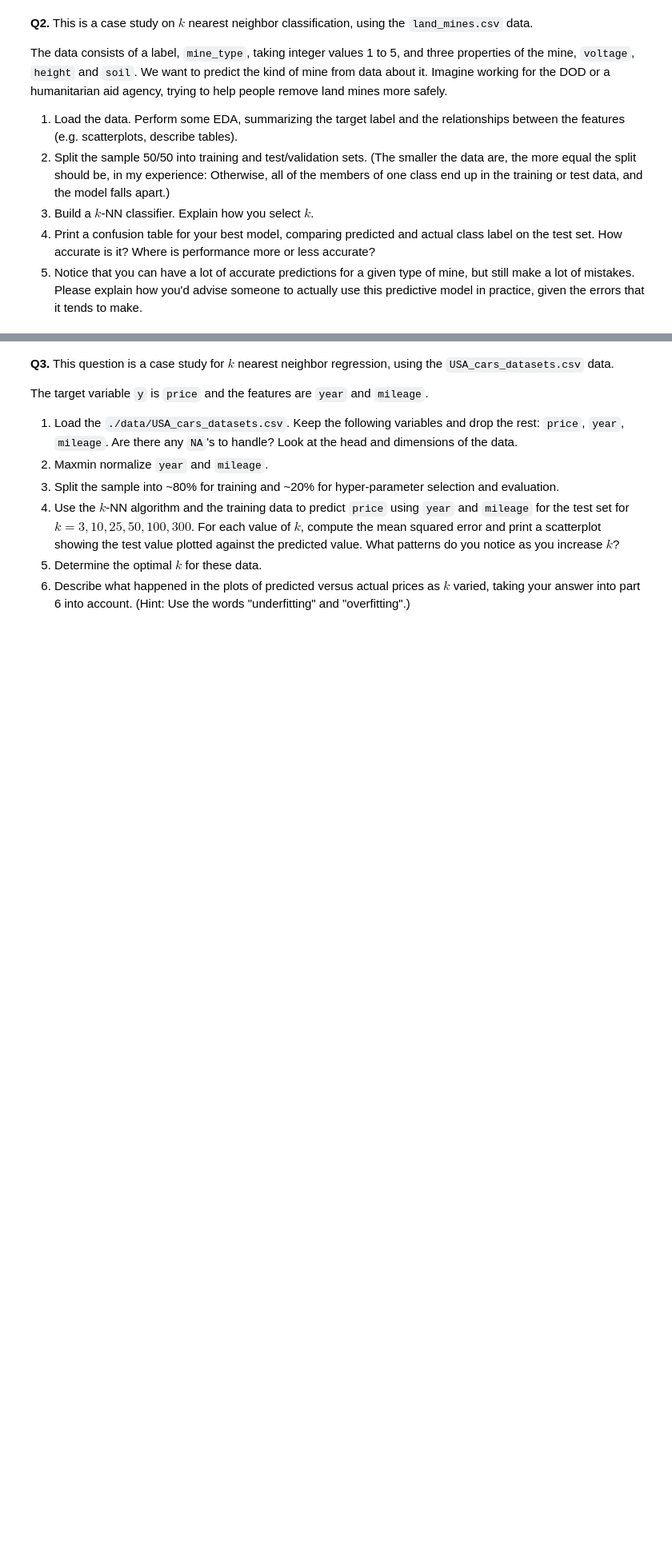
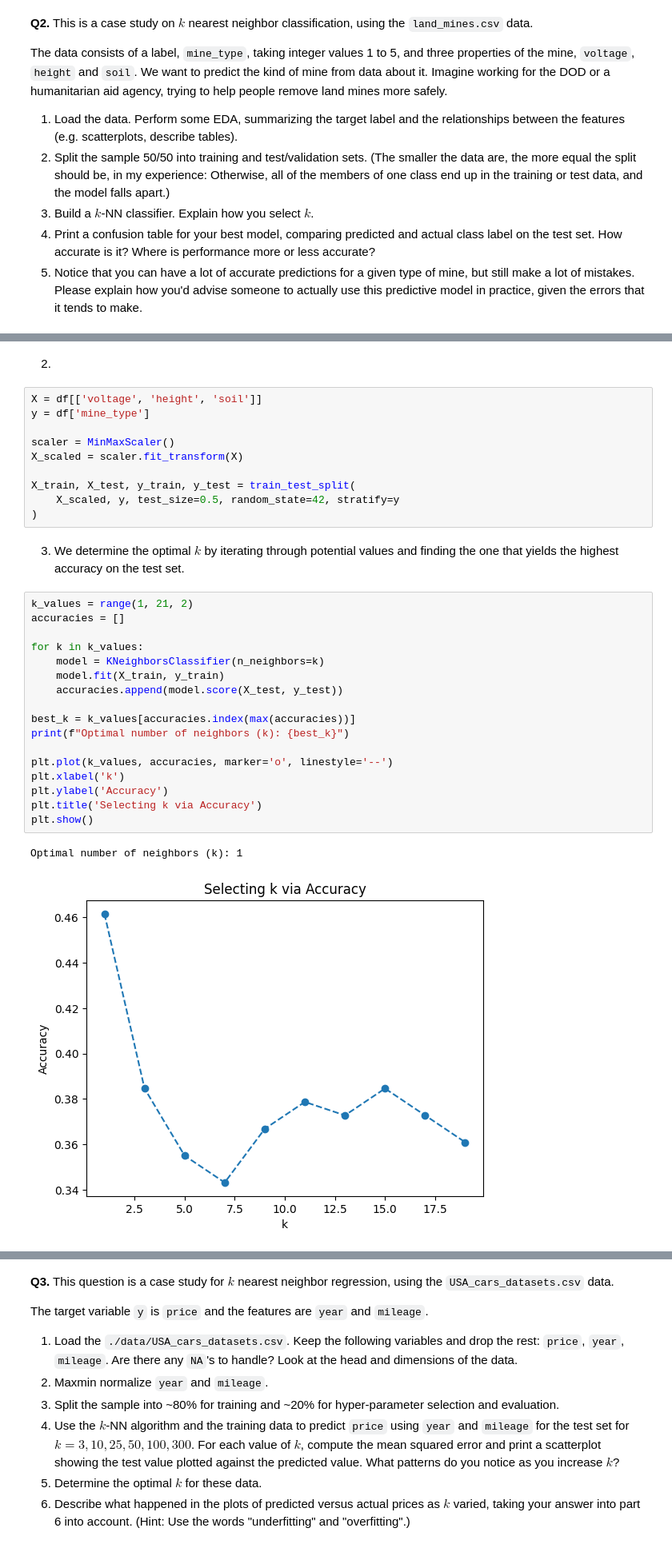
Before and after one commit to skang0812/undergrad_ml_assignments, a Jupyter notebook: 02_assignment_knn.ipynb, the cells around one changed output, grey strips where cells are left out. Shown at 80% size. Saved outputs shown, nothing was run; the diff lists cells and outputs as text; blank space fills up the shorter version.

```diff
--- a/02_assignment_knn.ipynb
+++ b/02_assignment_knn.ipynb
@@ -25,0 +89,34 @@ The data consists of a label, `mine_type`, taking integer values 1 to 5, and thr
+# %% [markdown]
+2.
+# %%
+X = df[['voltage', 'height', 'soil']]
+y = df['mine_type']
+
+scaler = MinMaxScaler()
+X_scaled = scaler.fit_transform(X)
+
+X_train, X_test, y_train, y_test = train_test_split(
+    X_scaled, y, test_size=0.5, random_state=42, stratify=y
+)
+# %% [markdown]
+3. We determine the optimal $k$ by iterating through potential values and finding the one that yields the highest accuracy on the test set.
+# %%
+k_values = range(1, 21, 2)
+accuracies = []
+
+for k in k_values:
+    model = KNeighborsClassifier(n_neighbors=k)
+    model.fit(X_train, y_train)
+    accuracies.append(model.score(X_test, y_test))
+
+best_k = k_values[accuracies.index(max(accuracies))]
+print(f"Optimal number of neighbors (k): {best_k}")
+
+plt.plot(k_values, accuracies, marker='o', linestyle='--')
+plt.xlabel('k')
+plt.ylabel('Accuracy')
+plt.title('Selecting k via Accuracy')
+plt.show()
+# %% [output]
+Optimal number of neighbors (k): 1
+[figure, added]
```
Also changed, not shown: parts of 30 cells of this notebook.
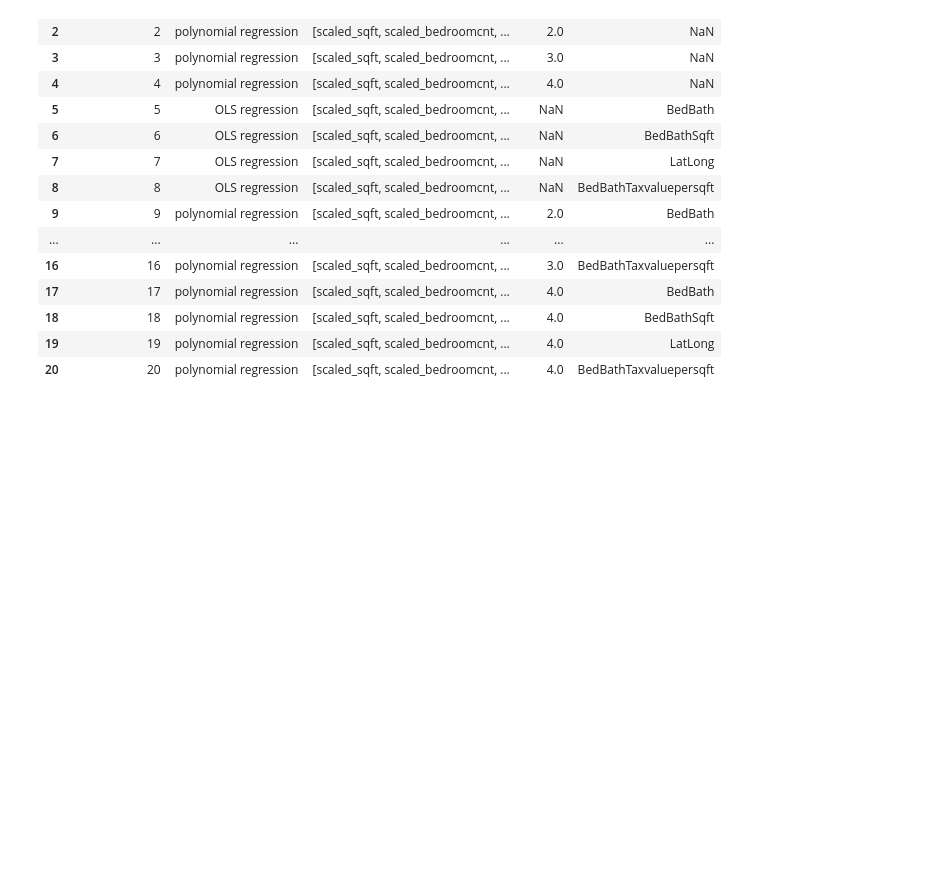
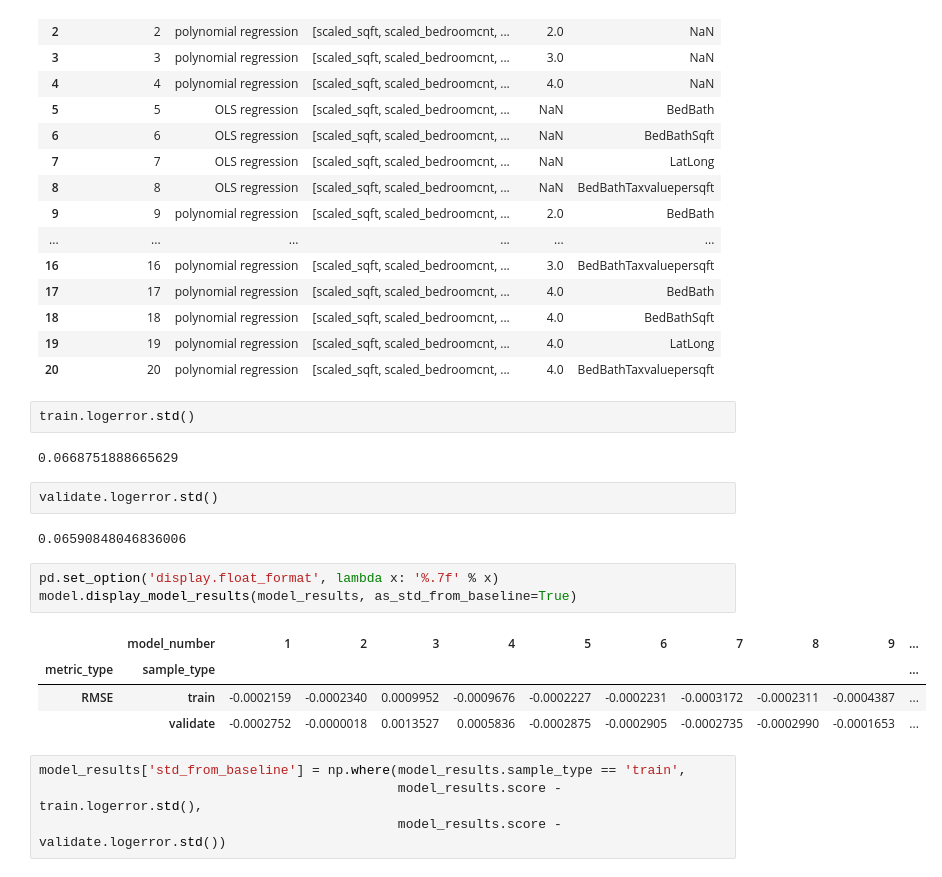
Before and after one commit to bensmith07/zillow-clustering-project, a Jupyter notebook: modeling_notebook.ipynb, the cells around one changed output. Saved outputs shown, nothing was run; the diff lists cells and outputs as text; blank space fills up the shorter version.

```diff
--- a/modeling_notebook.ipynb
+++ b/modeling_notebook.ipynb
@@ -573,6 +574,26 @@ model_info
 | 18 | 18 | polynomial regression | [scaled_sqft, scaled_bedroomcnt, ... | 4.0 | BedBathSqft |
 | 19 | 19 | polynomial regression | [scaled_sqft, scaled_bedroomcnt, ... | 4.0 | LatLong |
 | 20 | 20 | polynomial regression | [scaled_sqft, scaled_bedroomcnt, ... | 4.0 | BedBathTaxvaluepersqft |
+# %%
+train.logerror.std()
+# %% [output]
+0.0668751888665629
+# %%
+validate.logerror.std()
+# %% [output]
+0.06590848046836006
+# %%
+pd.set_option('display.float_format', lambda x: '%.7f' % x)
+model.display_model_results(model_results, as_std_from_baseline=True)
+# %% [output]
+|  | model_number | 1 | 2 | 3 | 4 | 5 | 6 | 7 | 8 | 9 | ... |
+| metric_type | sample_type |  |  |  |  |  |  |  |  |  | ... |
+| RMSE | train | -0.0002159 | -0.0002340 | 0.0009952 | -0.0009676 | -0.0002227 | -0.0002231 | -0.0003172 | -0.0002311 | -0.0004387 | ... |
+|  | validate | -0.0002752 | -0.0000018 | 0.0013527 | 0.0005836 | -0.0002875 | -0.0002905 | -0.0002735 | -0.0002990 | -0.0001653 | ... |
+# %%
+model_results['std_from_baseline'] = np.where(model_results.sample_type == 'train',
+                                              model_results.score - train.logerror.std(),
+                                              model_results.score - validate.logerror.std())
 # %%
 model_results
 # %% [output]
```
Also changed, not shown: parts of 2 cells of this notebook, 1 other file.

###

**Exercise requirements**. Above are the entries; write them out again exactly, omitting the pictures.

**Task solution**.
Before and after one commit to skang0812/undergrad_ml_assignments, a Jupyter notebook: 02_assignment_knn.ipynb, the cells around one changed output, grey strips where cells are left out. Shown at 80% size. Saved outputs shown, nothing was run; the diff lists cells and outputs as text; blank space fills up the shorter version.

```diff
--- a/02_assignment_knn.ipynb
+++ b/02_assignment_knn.ipynb
@@ -25,0 +89,34 @@ The data consists of a label, `mine_type`, taking integer values 1 to 5, and thr
+# %% [markdown]
+2.
+# %%
+X = df[['voltage', 'height', 'soil']]
+y = df['mine_type']
+
+scaler = MinMaxScaler()
+X_scaled = scaler.fit_transform(X)
+
+X_train, X_test, y_train, y_test = train_test_split(
+    X_scaled, y, test_size=0.5, random_state=42, stratify=y
+)
+# %% [markdown]
+3. We determine the optimal $k$ by iterating through potential values and finding the one that yields the highest accuracy on the test set.
+# %%
+k_values = range(1, 21, 2)
+accuracies = []
+
+for k in k_values:
+    model = KNeighborsClassifier(n_neighbors=k)
+    model.fit(X_train, y_train)
+    accuracies.append(model.score(X_test, y_test))
+
+best_k = k_values[accuracies.index(max(accuracies))]
+print(f"Optimal number of neighbors (k): {best_k}")
+
+plt.plot(k_values, accuracies, marker='o', linestyle='--')
+plt.xlabel('k')
+plt.ylabel('Accuracy')
+plt.title('Selecting k via Accuracy')
+plt.show()
+# %% [output]
+Optimal number of neighbors (k): 1
+[figure, added]
```
Also changed, not shown: parts of 30 cells of this notebook.
Before and after one commit to bensmith07/zillow-clustering-project, a Jupyter notebook: modeling_notebook.ipynb, the cells around one changed output. Saved outputs shown, nothing was run; the diff lists cells and outputs as text; blank space fills up the shorter version.

```diff
--- a/modeling_notebook.ipynb
+++ b/modeling_notebook.ipynb
@@ -573,6 +574,26 @@ model_info
 | 18 | 18 | polynomial regression | [scaled_sqft, scaled_bedroomcnt, ... | 4.0 | BedBathSqft |
 | 19 | 19 | polynomial regression | [scaled_sqft, scaled_bedroomcnt, ... | 4.0 | LatLong |
 | 20 | 20 | polynomial regression | [scaled_sqft, scaled_bedroomcnt, ... | 4.0 | BedBathTaxvaluepersqft |
+# %%
+train.logerror.std()
+# %% [output]
+0.0668751888665629
+# %%
+validate.logerror.std()
+# %% [output]
+0.06590848046836006
+# %%
+pd.set_option('display.float_format', lambda x: '%.7f' % x)
+model.display_model_results(model_results, as_std_from_baseline=True)
+# %% [output]
+|  | model_number | 1 | 2 | 3 | 4 | 5 | 6 | 7 | 8 | 9 | ... |
+| metric_type | sample_type |  |  |  |  |  |  |  |  |  | ... |
+| RMSE | train | -0.0002159 | -0.0002340 | 0.0009952 | -0.0009676 | -0.0002227 | -0.0002231 | -0.0003172 | -0.0002311 | -0.0004387 | ... |
+|  | validate | -0.0002752 | -0.0000018 | 0.0013527 | 0.0005836 | -0.0002875 | -0.0002905 | -0.0002735 | -0.0002990 | -0.0001653 | ... |
+# %%
+model_results['std_from_baseline'] = np.where(model_results.sample_type == 'train',
+                                              model_results.score - train.logerror.std(),
+                                              model_results.score - validate.logerror.std())
 # %%
 model_results
 # %% [output]
```
Also changed, not shown: parts of 2 cells of this notebook, 1 other file.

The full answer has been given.